PROBLEM REQUIREMENTS:
Every line with the string "Últimos" in it belongs in your answer, so copy them all from the data.

INPUT:
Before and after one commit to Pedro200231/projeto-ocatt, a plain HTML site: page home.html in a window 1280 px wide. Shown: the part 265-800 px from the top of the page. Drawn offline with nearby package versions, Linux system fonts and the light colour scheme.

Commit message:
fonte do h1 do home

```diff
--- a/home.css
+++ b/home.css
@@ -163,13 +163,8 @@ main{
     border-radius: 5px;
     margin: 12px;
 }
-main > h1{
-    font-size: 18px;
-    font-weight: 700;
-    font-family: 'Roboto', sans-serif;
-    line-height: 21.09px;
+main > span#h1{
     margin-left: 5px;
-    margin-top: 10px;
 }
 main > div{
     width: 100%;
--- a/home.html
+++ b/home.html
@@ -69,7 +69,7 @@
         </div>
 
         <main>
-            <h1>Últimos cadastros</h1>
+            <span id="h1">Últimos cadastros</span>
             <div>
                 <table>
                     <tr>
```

EXERCISE RESULT:
-            <h1>Últimos cadastros</h1>
+            <span id="h1">Últimos cadastros</span>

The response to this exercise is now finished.